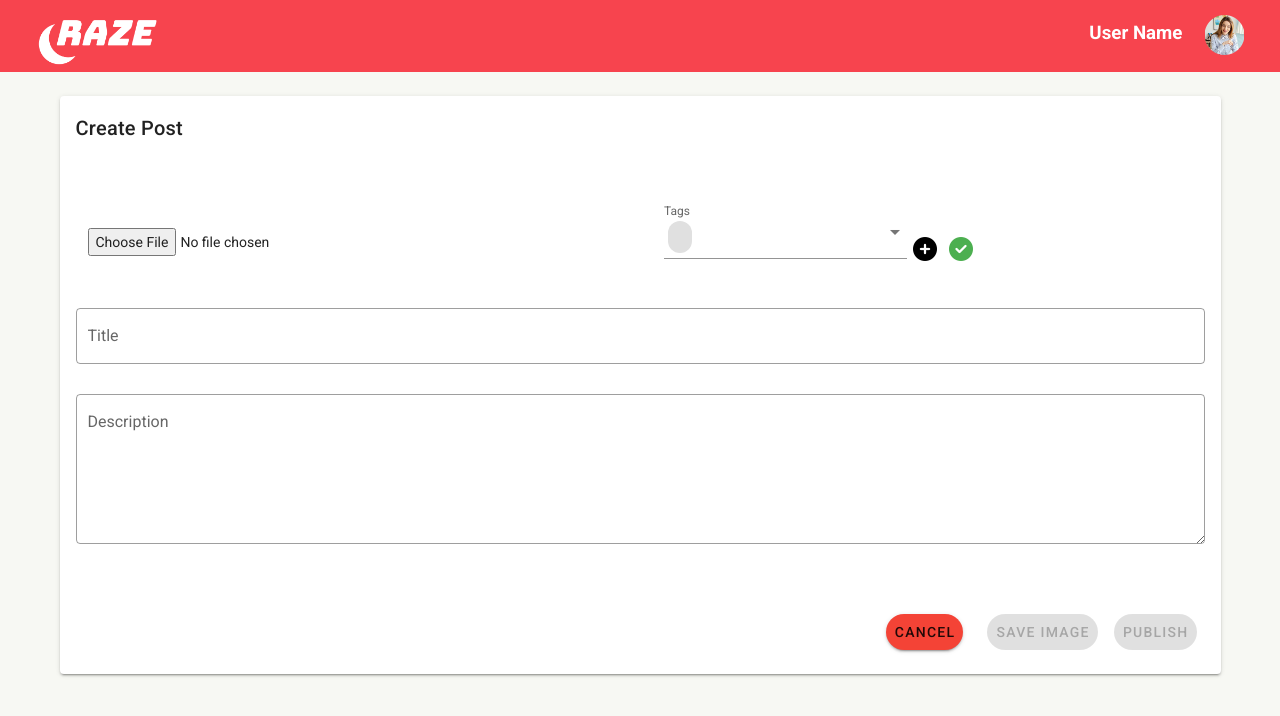
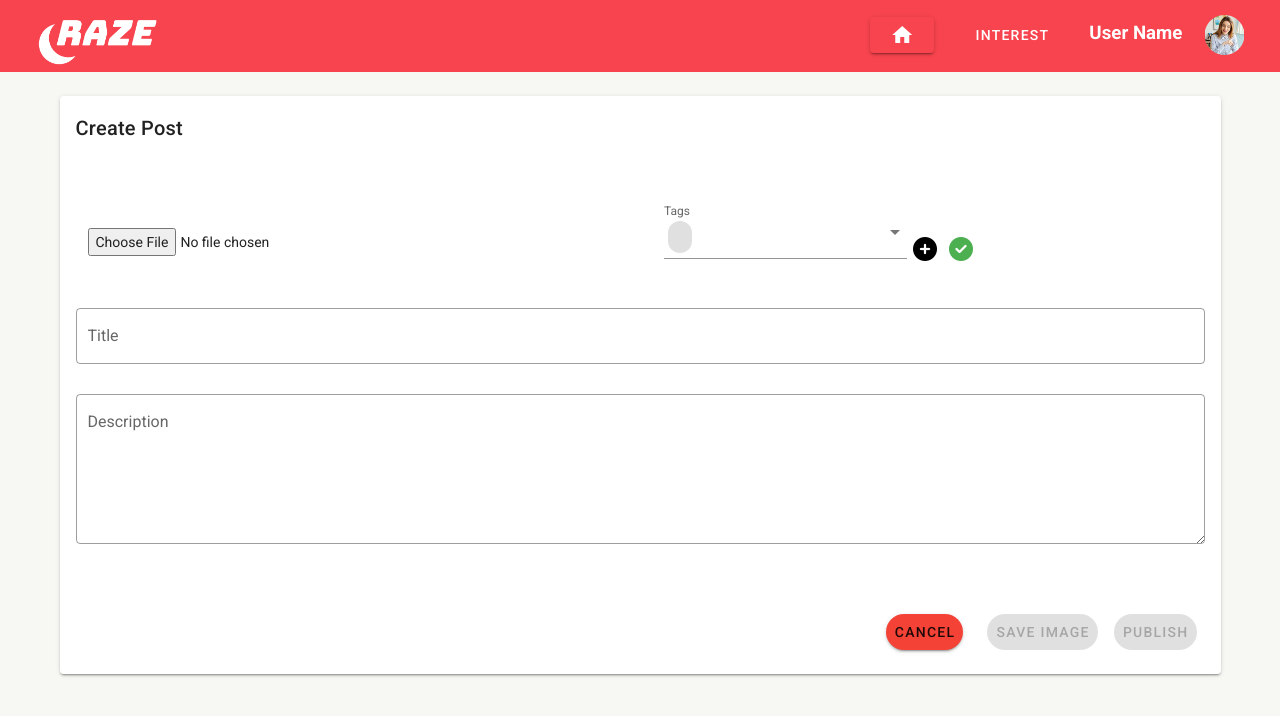
Before and after one commit to kevinstif/Raze_app, a Vue app in the folder app_web/: page /addPost in a window 1280 px wide. Shown: the top 716 px of the page. Built offline with nearby package versions, Linux system fonts and the light colour scheme; no server answers.

Commit message:
fix navbar

```diff
--- a/app_web/server/db.json
+++ b/app_web/server/db.json
@@ -12,21 +12,13 @@
     {
       "id": 2,
       "title": "the best t-shirt",
-      "img": "https://firebasestorage.googleapis.com/v0/b/raze-chat-37c27.appspot.com/o/images%2Fimages.jpg?alt=media&token=9d535d16-a1cd-4db8-9c8c-481201864af3",
-      "description": "the t-shirt black is the best",
-      "rate": 3.7,
-      "published": true
-    },
-    {
-      "id": 3,
-      "title": "the best t-shirt",
       "img": "https://firebasestorage.googleapis.com/v0/b/raze-chat-37c27.appspot.com/o/images%2Fimagen_2.jpg?alt=media&token=945a8f0e-e728-4ef1-ad3b-b5267e8dfad4",
       "description": "the t-shirt black is the best",
       "rate": 2.7,
       "published": true
     },
     {
-      "id": 4,
+      "id": 3,
       "title": "the best t-shirt",
       "img": "https://firebasestorage.googleapis.com/v0/b/raze-chat-37c27.appspot.com/o/images%2Fimg.jpg?alt=media&token=44806756-979d-4b7d-bb96-9c5bb9af09d6",
       "description": "the t-shirt black is the best",
@@ -34,7 +26,7 @@
       "published": true
     },
     {
-      "id": 5,
+      "id": 4,
       "title": "The best t-shirt",
       "img": "https://firebasestorage.googleapis.com/v0/b/raze-chat-37c27.appspot.com/o/images%2F1.png?alt=media&token=611e43a9-8233-4824-8a50-fdc687e7036a",
       "description": "the t-shirt black is the best",
--- a/app_web/src/App.vue
+++ b/app_web/src/App.vue
@@ -5,6 +5,12 @@
       <img src="./img/Logo.png" alt="RazeApp Logo">
       <div class="nav-links" id="navLinks">
         <ul>
+          <li>
+            <v-btn class="white--text transparent" to="/">
+              <v-icon>mdi-home</v-icon>
+            </v-btn>
+          </li>
+          <li><v-btn class="white--text" text to="/interests">Interest</v-btn></li>
           <li><h3 class="white--text">User Name</h3></li>
           <li><v-btn icon>
             <img class="profile" src="./img/img.png">
```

┄┄┄┄┄┄┄┄┄┄

Copy each line of the listing that includes "json".

--- a/app_web/server/db.json
+++ b/app_web/server/db.json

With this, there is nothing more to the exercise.